The author then looks at three different ways that we could restrict marriage. The first being the traditional restriction in which FLEC relationships also have the baby-making component. But as this is deemed to be unfair by gay rights advocates, the author then suggests that there can be a second option: restriction of FLEC relationships to those of pleasure-making. This second restriction, however, leads to many absurdities as it allows for incest, beastiality, and a whole host of other perversions of the FLEC relationships. Thus, the author observes that any Joe advocating for gay rights must look at a third option: the compromise.
The third option, in the author’s own words
Finally, the third way to restrict marriage, which has much popular appeal today, is a compromise between the first two. It isn’t limited to baby-making relationships, but it keeps some of the restrictions that are natural to baby-making relationships and smacks them down as rules (for no good reason) on pleasure-making relationships. Typically, a defender of this third view (let’s call him Joe) argues that marriage should be for non-dangerous pleasure-making FLEC relationships between heterosexual or homosexual couples. But Joe also claims that polygamous, inter-species, incestuous and underage FLEC relationships shouldn’t qualify as marriages.
Does this mean that the traditional view of marriage is equally arbitrary as Joe’s? Here I think that studies of history and anthropology can give us some substantial arguments why restrictions of marriage to baby-making FLEC relationships are sensible. But who really wants to do all that research? What really seems to matter is that we need “equal rights for all.” But I think we need to remember this:

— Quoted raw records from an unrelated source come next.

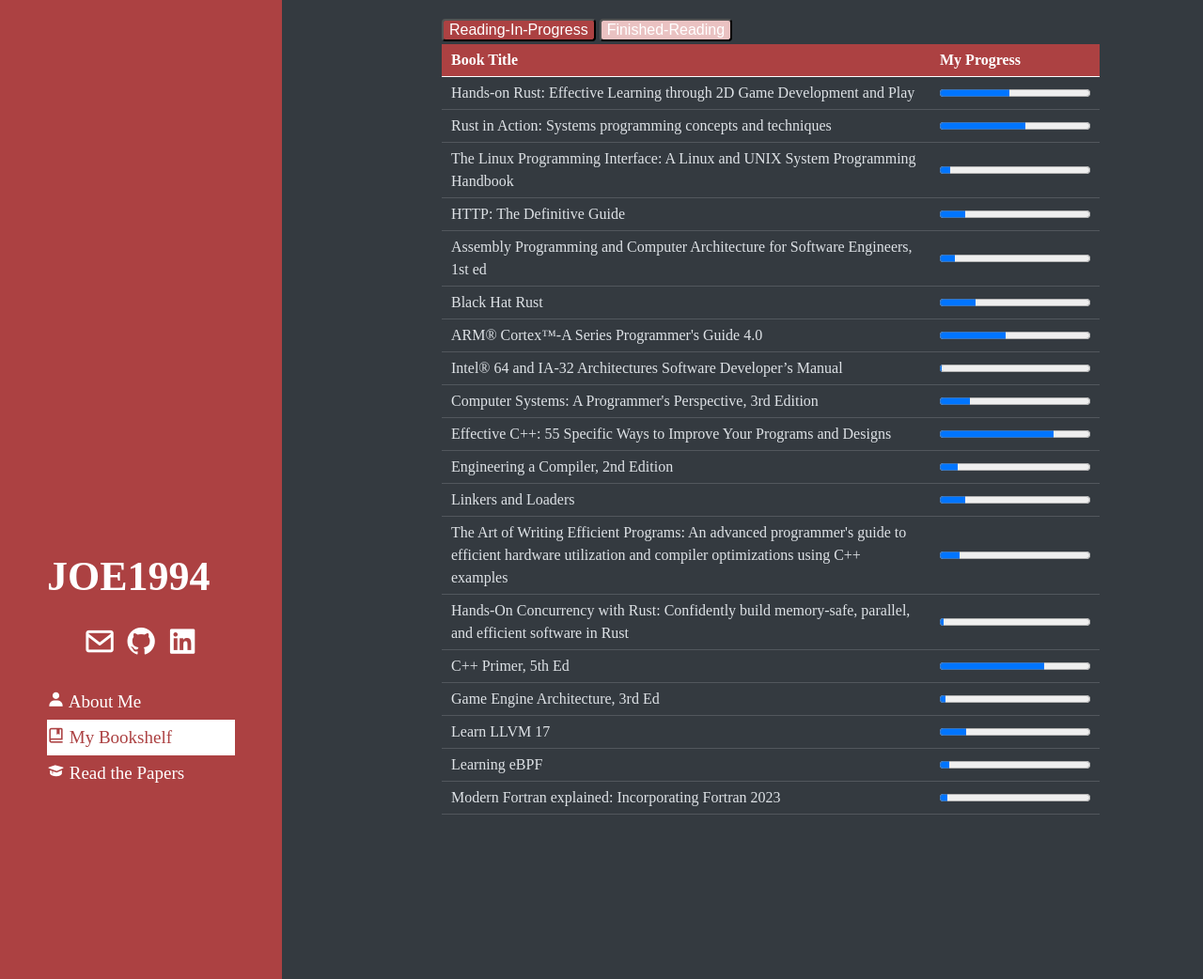
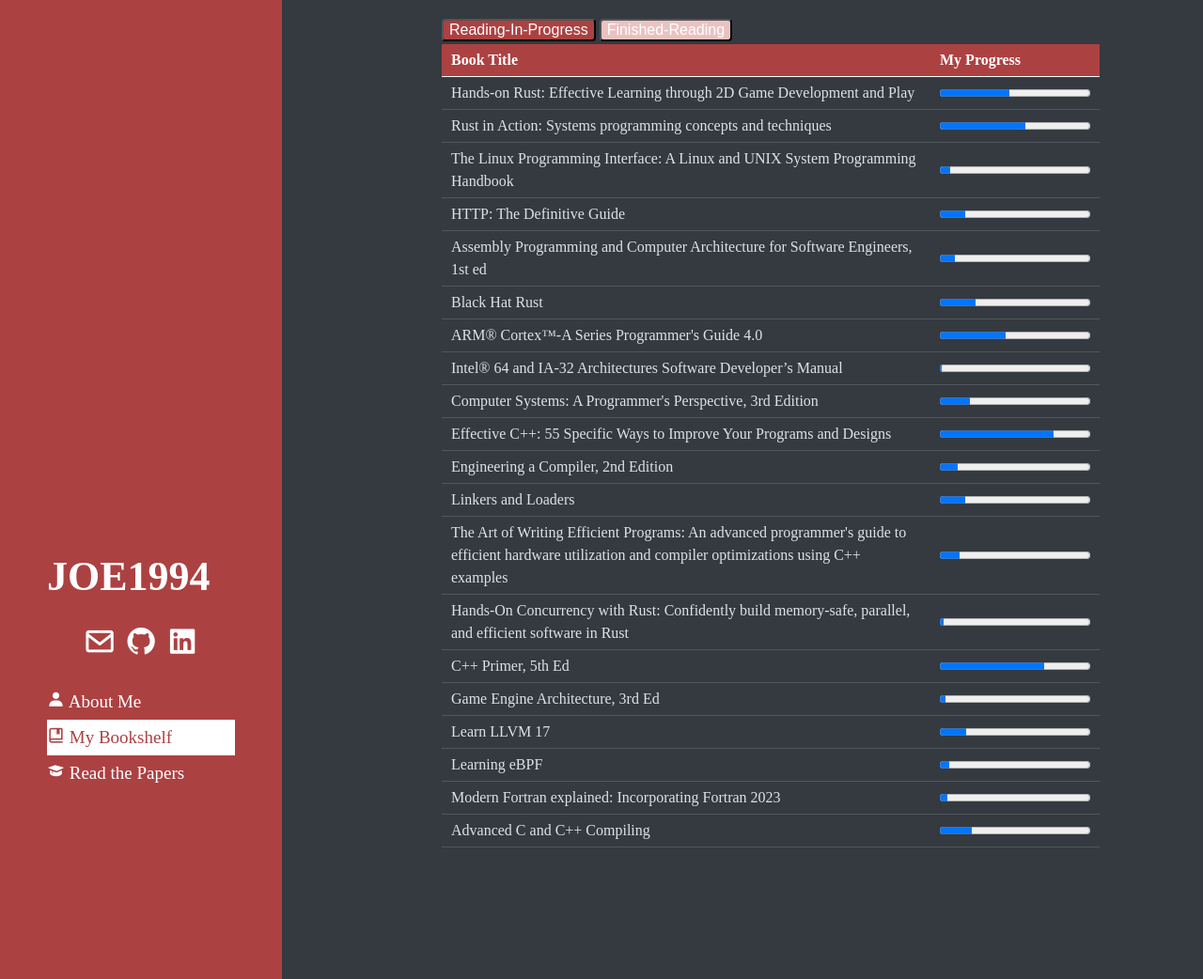
Before and after one commit to JOE1994/JOE1994.github.io, a Jekyll site: the page built from bookshelf.html, in a window 1280 px wide and 1042 px high. Shown: the whole window at 94% size. Built offline with Jekyll 4.4.1, drawn with Linux system fonts in a browser that asks for light colours; some web fonts are replaced.

Commit message:
[book] Advanced C and C++ Compiling
Use chapter numbers instead of page numbers
(I'm reading an e-book)

```diff
--- a/_data/bookshelf_still_reading.yml
+++ b/_data/bookshelf_still_reading.yml
@@ -75,3 +75,7 @@
 - name: "Modern Fortran explained: Incorporating Fortran 2023"
   progress: 26
   tot_pages: 516
+
+- name: "Advanced C and C++ Compiling"
+  progress: 3
+  tot_pages: 14
```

To restrict marriage fairly, then, we need to have reasons for our restrictions, and Joe doesn’t. The traditional view uses facts about baby-making behavior and its incumbent dangers to restrict marriage. The loose view uses facts about pleasure-making behavior to ease up on these restrictions. Joe tries to compromise by using some of the restrictions from the traditional view, but without the reasons behind them: he’s not restricting marriage to baby-making relationships. This isn’t a fair way to restrict marriage, and if we are looking for fairness and equality, we will have to throw it out and choose either the traditional or the loose restrictions.
I think this is a problem that gay-rights advocates must solve before they insist “equal rights for all.”
NB: For a detailed argument, I suggest that you visit the article linked above (or here). I have not done it justice here by simply rehashing some major points.
The response to the second argument is forthcoming.